- Security Rule – defines and regulates the standards, methods, and procedure related to the protection of electronic PHI on storage, accessibility, and transmission. This includes 3 safeguard levels of security, which you can read about in detail here.
- Transaction Rule – standardizes the electronic exchange of patient-identifiable, health-related information. This allows for the electronic exchange of information from computer to computer without human involvement.
- Identifiers Rule – the use of 3 unique identifiers for covered entities who use HIPAA-regulated administrative and financial transactions. The 3 identifiers are used to distinguish covered healthcare providers, health plans and payers, and employee entities in HIPAA transactions.
- Enforcement Rule – includes directives for compliance, investigation, and penalties for violations. It also details the procedures and monetary fines for imposing civil penalties on covered entities that violate HIPAA requirements.

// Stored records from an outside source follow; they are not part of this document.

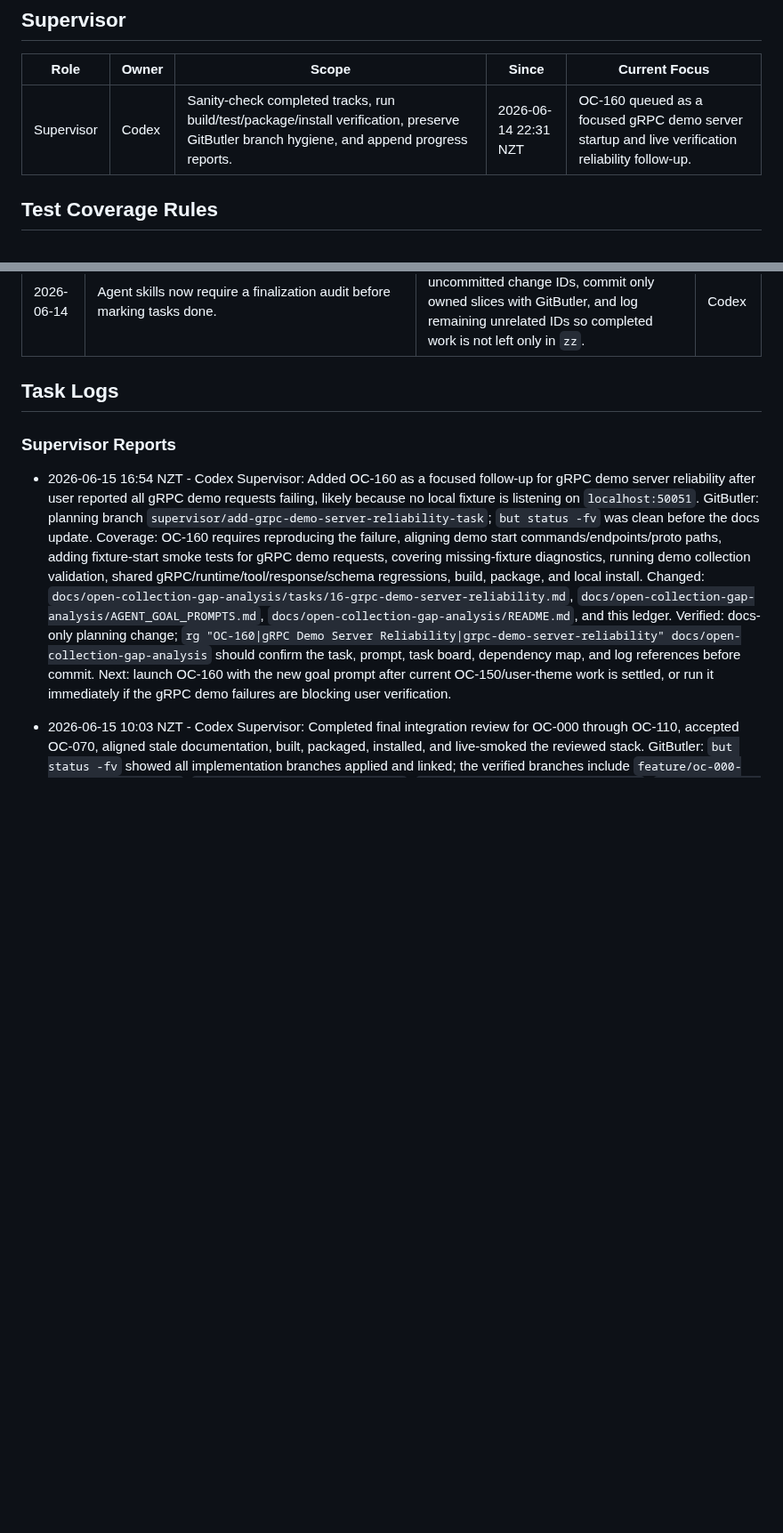
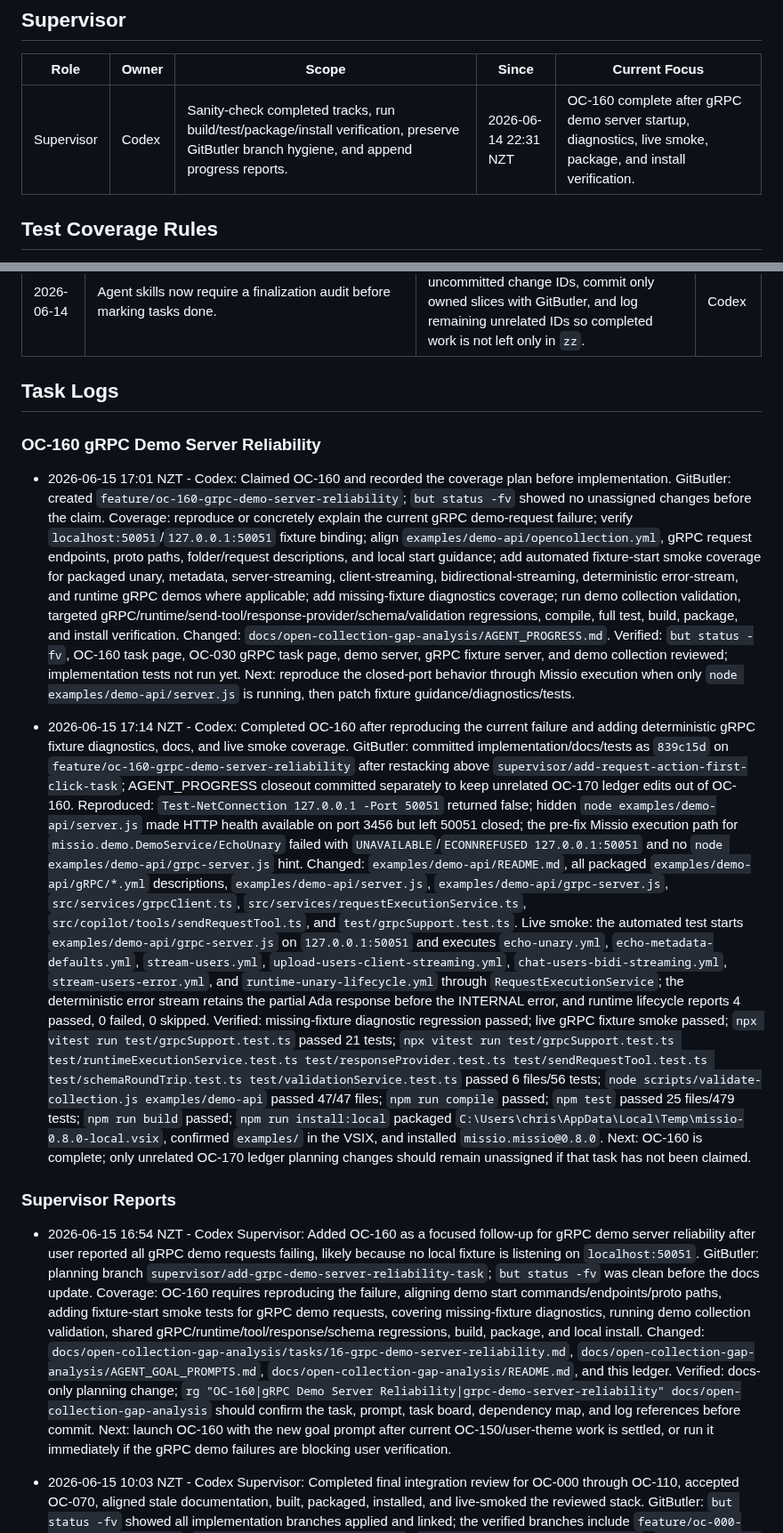
Before and after one commit to cjohnsto-nz/missio, a Markdown page: docs/open-collection-gap-analysis/AGENT_PROGRESS.md, 2 parts joined by grey strips. Shown at 89% size. Drawn GitHub-style; blank space fills up the shorter version.

Commit message:
Record OC-160 gRPC demo reliability completion

```diff
--- a/docs/open-collection-gap-analysis/AGENT_PROGRESS.md
+++ b/docs/open-collection-gap-analysis/AGENT_PROGRESS.md
@@ -20,7 +20,7 @@ Status values: `Unclaimed`, `Claimed`, `In Progress`, `Review Ready`, `Blocked`,
 
 | Role | Owner | Scope | Since | Current Focus |
 | --- | --- | --- | --- | --- |
-| Supervisor | Codex | Sanity-check completed tracks, run build/test/package/install verification, preserve GitButler branch hygiene, and append progress reports. | 2026-06-14 22:31 NZT | OC-160 queued as a focused gRPC demo server startup and live verification reliability follow-up. |
+| Supervisor | Codex | Sanity-check completed tracks, run build/test/package/install verification, preserve GitButler branch hygiene, and append progress reports. | 2026-06-14 22:31 NZT | OC-160 complete after gRPC demo server startup, diagnostics, live smoke, package, and install verification. |
 
 ## Test Coverage Rules
 
@@ -108,6 +108,23 @@ Record cross-cutting decisions here so parallel agents do not rediscover them.
 | 2026-06-14 | Agent skills now require a finalization audit before marking tasks done. | Parallel agents need each task to classify uncommitted change IDs, commit only owned slices with GitButler, and log remaining unrelated IDs so completed work is not left only in `zz`. | Codex |
 
 ## Task Logs
+
+### OC-160 gRPC Demo Server Reliability
+
+- 2026-06-15 17:01 NZT - Codex: Claimed OC-160 and recorded the coverage plan before implementation.
+  GitButler: created `feature/oc-160-grpc-demo-server-reliability`; `but status -fv` showed no unassigned changes before the claim.
+  Coverage: reproduce or concretely explain the current gRPC demo-request failure; verify `localhost:50051`/`127.0.0.1:50051` fixture binding; align `examples/demo-api/opencollection.yml`, gRPC request endpoints, proto paths, folder/request descriptions, and local start guidance; add automated fixture-start smoke coverage for packaged unary, metadata, server-streaming, client-streaming, bidirectional-streaming, deterministic error-stream, and runtime gRPC demos where applicable; add missing-fixture diagnostics coverage; run demo collection validation, targeted gRPC/runtime/send-tool/response-provider/schema/validation regressions, compile, full test, build, package, and install verification.
+  Changed: `docs/open-collection-gap-analysis/AGENT_PROGRESS.md`.
+  Verified: `but status -fv`, OC-160 task page, OC-030 gRPC task page, demo server, gRPC fixture server, and demo collection reviewed; implementation tests not run yet.
+  Next: reproduce the closed-port behavior through Missio execution when only `node examples/demo-api/server.js` is running, then patch fixture guidance/diagnostics/tests.
+
+- 2026-06-15 17:14 NZT - Codex: Completed OC-160 after reproducing the current failure and adding deterministic gRPC fixture diagnostics, docs, and live smoke coverage.
+  GitButler: committed implementation/docs/tests as `839c15d` on `feature/oc-160-grpc-demo-server-reliability` after restacking above `supervisor/add-request-action-first-click-task`; AGENT_PROGRESS closeout committed separately to keep unrelated OC-170 ledger edits out of OC-160.
+  Reproduced: `Test-NetConnection 127.0.0.1 -Port 50051` returned false; hidden `node examples/demo-api/server.js` made HTTP health available on port 3456 but left 50051 closed; the pre-fix Missio execution path for `missio.demo.DemoService/EchoUnary` failed with `UNAVAILABLE`/`ECONNREFUSED 127.0.0.1:50051` and no `node examples/demo-api/grpc-server.js` hint.
+  Changed: `examples/demo-api/README.md`, all packaged `examples/demo-api/gRPC/*.yml` descriptions, `examples/demo-api/server.js`, `examples/demo-api/grpc-server.js`, `src/services/grpcClient.ts`, `src/services/requestExecutionService.ts`, `src/copilot/tools/sendRequestTool.ts`, and `test/grpcSupport.test.ts`.
+  Live smoke: the automated test starts `examples/demo-api/grpc-server.js` on `127.0.0.1:50051` and executes `echo-unary.yml`, `echo-metadata-defaults.yml`, `stream-users.yml`, `upload-users-client-streaming.yml`, `chat-users-bidi-streaming.yml`, `stream-users-error.yml`, and `runtime-unary-lifecycle.yml` through `RequestExecutionService`; the deterministic error stream retains the partial Ada response before the INTERNAL error, and runtime lifecycle reports 4 passed, 0 failed, 0 skipped.
+  Verified: missing-fixture diagnostic regression passed; live gRPC fixture smoke passed; `npx vitest run test/grpcSupport.test.ts` passed 21 tests; `npx vitest run test/grpcSupport.test.ts test/runtimeExecutionService.test.ts test/responseProvider.test.ts test/sendRequestTool.test.ts test/schemaRoundTrip.test.ts test/validationService.test.ts` passed 6 files/56 tests; `node scripts/validate-collection.js examples/demo-api` passed 47/47 files; `npm run compile` passed; `npm test` passed 25 files/479 tests; `npm run build` passed; `npm run install:local` packaged `C:\Users\chris\AppData\Local\Temp\missio-0.8.0-local.vsix`, confirmed `examples/` in the VSIX, and installed `missio.missio@0.8.0`.
+  Next: OC-160 is complete; only unrelated OC-170 ledger planning changes should remain unassigned if that task has not been claimed.
 
 ### Supervisor Reports
 
```
Also changed, not shown: other parts of docs/open-collection-gap-analysis/AGENT_PROGRESS.md (+1 -1 lines).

As each rule contains more information than can be summarized here, check out HIPAA for Individuals online for greater detail.

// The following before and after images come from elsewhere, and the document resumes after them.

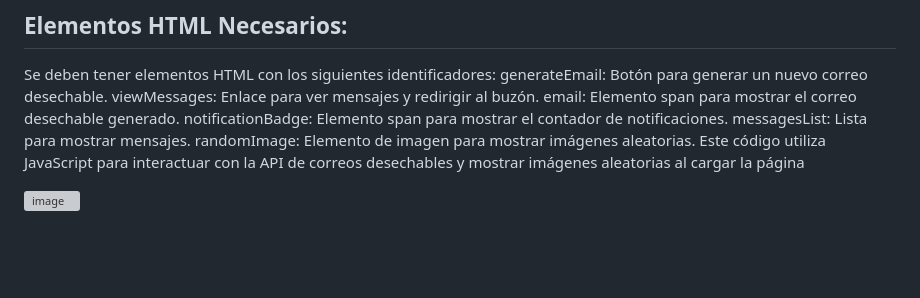
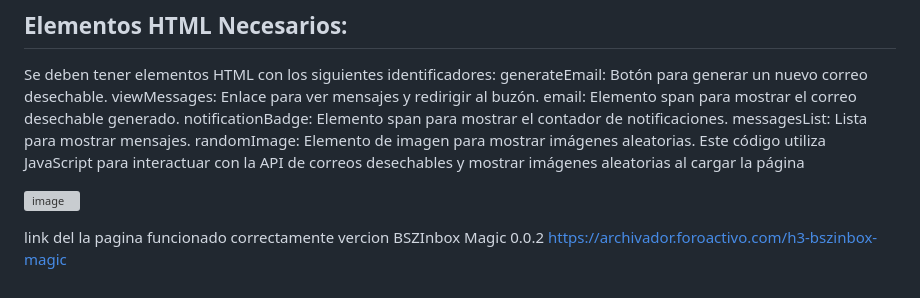
Before and after one commit to AvastrOficial/BSZInbox-Magic, a Markdown page: README.md, the part around the change. Rendered like a GitHub page; blank space fills up the shorter version; grey boxes are pictures that could not be loaded.

```diff
--- a/README.md
+++ b/README.md
@@ -55,3 +55,7 @@ randomImage: Elemento de imagen para mostrar imágenes aleatorias.
 Este código utiliza JavaScript para interactuar con la API de correos desechables y mostrar imágenes aleatorias al cargar la página
 
 ![image](https://github.com/AvastrOficial/BSZInbox-Magic/assets/91764815/ed335459-617c-4899-807b-71e1d06b16b1)
+
+link del la pagina funcionado correctamente vercion
+BSZInbox Magic 0.0.2
+https://archivador.foroactivo.com/h3-bszinbox-magic
```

Becoming HIPAA Compliant
Once you have a better understanding of HIPAA, it’s time to implement what you’ve learned in your business practices. And don’t think just because you don’t work at a hospital or run a health insurance company, that HIPAA doesn’t apply to you. If you or your company comes into contact with health-related PII in any shape or form, here are a few things you can do to become HIPAA compliant:
- Name a HIPAA Privacy Officer. They are responsible for developing a HIPAA-compliant privacy program if one doesn’t already exist, or enforcing it if there is already one in place. This is a great place to start, as having someone dedicated to HIPAA makes you much less likely to run into any violations.
- Train employees working with PII of the new privacy and security policies put in place by your new HIPAA Privacy Officer and ensure that they have a basic knowledge of the regulation.
- Implement a sensitive data discovery tool to locate and remediate non-compliant data.
- Establish a data leak notification protocol.
- Regularly conduct risk assessments and self-audits.
Not sure how to use a sensitive data discovery tool to find HIPAA-protected data? Then PII Tools has the solution for you.
HIPAA and Its Benefits
The Health Insurance Portability and Accountability Act exists to protect patients’ PII and PHI, while also providing them the means to take control of their information and how it is used. Even though this topic may bore some people to pieces, you now have a leg up on any of your more-than-shady competitors, as you stay HIPAA compliant and they move toward betraying the trust of their clients. Or if you were just looking to discover more about how HIPAA protects the individual, you’re now in the driver’s seat when it comes to using your rights. Either way, the more you know, the more HIPAA can benefit you.
Find Out How PII Tools Will Help You With HIPAA Compliance